Map of Georgia



Location of Georgia

Georgia, situated at the dividing line of Asia and Europe, bordered by the Russian Federation (in the North), Turkey (in the South), Armenia (in the South), Azerbaijan (in the East) and the Black Sea (in the West).

Area: 69,700 sq km; Population: 4,677,401 (July 2005 est.)

 

Location of Georgia

 

Georgia


Satellite images of Georgia

Georgia is a country of contrast, on it's territory of only 26,911 sq miles (69,700 sq km) there are great ranges of Caucasus mountains with regular snowline above 2,800-3,600 meters (on the North), swamps (west), deserts (east) and numerous lowlands and uplands.
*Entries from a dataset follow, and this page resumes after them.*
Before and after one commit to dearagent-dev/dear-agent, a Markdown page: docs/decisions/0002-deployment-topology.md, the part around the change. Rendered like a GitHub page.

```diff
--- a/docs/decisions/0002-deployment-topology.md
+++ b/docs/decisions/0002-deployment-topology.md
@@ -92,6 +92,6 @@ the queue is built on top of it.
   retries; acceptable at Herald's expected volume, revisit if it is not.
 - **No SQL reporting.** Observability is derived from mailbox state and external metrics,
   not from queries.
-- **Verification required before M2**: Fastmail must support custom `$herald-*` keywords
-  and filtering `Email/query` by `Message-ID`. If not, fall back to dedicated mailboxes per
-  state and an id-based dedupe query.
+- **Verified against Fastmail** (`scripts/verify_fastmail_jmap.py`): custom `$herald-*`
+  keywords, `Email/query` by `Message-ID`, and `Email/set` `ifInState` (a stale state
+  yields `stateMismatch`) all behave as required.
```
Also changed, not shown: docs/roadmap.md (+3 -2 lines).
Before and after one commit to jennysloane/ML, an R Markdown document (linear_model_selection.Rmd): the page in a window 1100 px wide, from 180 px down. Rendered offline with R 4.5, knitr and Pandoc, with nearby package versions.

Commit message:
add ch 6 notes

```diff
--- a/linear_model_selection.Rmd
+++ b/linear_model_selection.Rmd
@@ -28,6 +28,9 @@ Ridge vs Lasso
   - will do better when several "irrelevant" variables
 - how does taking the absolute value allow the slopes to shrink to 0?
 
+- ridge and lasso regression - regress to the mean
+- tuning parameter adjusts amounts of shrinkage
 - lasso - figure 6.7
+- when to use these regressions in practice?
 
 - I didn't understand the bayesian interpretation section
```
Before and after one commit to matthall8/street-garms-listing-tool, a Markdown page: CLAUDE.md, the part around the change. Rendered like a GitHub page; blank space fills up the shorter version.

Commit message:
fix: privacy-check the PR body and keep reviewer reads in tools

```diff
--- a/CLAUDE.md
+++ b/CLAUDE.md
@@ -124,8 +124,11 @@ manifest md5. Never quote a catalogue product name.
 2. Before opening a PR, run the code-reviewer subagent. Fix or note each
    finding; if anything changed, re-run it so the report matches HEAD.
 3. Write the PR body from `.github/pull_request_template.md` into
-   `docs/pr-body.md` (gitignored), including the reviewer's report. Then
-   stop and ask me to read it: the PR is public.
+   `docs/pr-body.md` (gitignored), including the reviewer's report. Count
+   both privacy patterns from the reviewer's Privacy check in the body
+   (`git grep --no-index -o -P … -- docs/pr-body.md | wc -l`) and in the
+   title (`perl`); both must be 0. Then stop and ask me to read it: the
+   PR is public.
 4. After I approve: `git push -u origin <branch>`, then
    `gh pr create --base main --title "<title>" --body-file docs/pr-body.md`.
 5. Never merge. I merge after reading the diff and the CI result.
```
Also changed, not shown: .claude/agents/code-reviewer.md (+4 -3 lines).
As a whole Georgia has moderate Subtropical climate.

 

Satellite View

 

Satellite View with Borders and Cities

 

Physical Map of Georgia


Physical Map with Borders and Cities
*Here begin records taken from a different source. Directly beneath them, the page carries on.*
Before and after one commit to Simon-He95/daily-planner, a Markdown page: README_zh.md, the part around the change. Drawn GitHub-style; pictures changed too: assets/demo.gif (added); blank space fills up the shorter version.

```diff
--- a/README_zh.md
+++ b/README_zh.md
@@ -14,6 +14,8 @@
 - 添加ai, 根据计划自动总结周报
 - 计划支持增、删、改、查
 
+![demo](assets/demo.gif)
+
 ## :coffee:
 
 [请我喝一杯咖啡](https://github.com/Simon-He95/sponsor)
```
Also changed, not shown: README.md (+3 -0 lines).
Road Map of Georgia

The highway that connects Georgia and Russia along the Abkhazian coast via the Caucasian Range tunnel is closed. Other road entry points include the route via the Georgian Military Highway, which runs through the Dariali gorge and through to Turkey, Armenia and Azerbaijan in the south.

 

Roads and Regions

 

Main Roads



 Geography

Georgia, one of the most ancient countries in the world, is situated at the cross-roads of Europe and Asia. About the size of Switzerland, it occupies 69,700 sq. km between the Black and Caspian Seas, with a population of about 4.5 million people. The national language, Georgian, is over 2,000 years old with its own alphabet.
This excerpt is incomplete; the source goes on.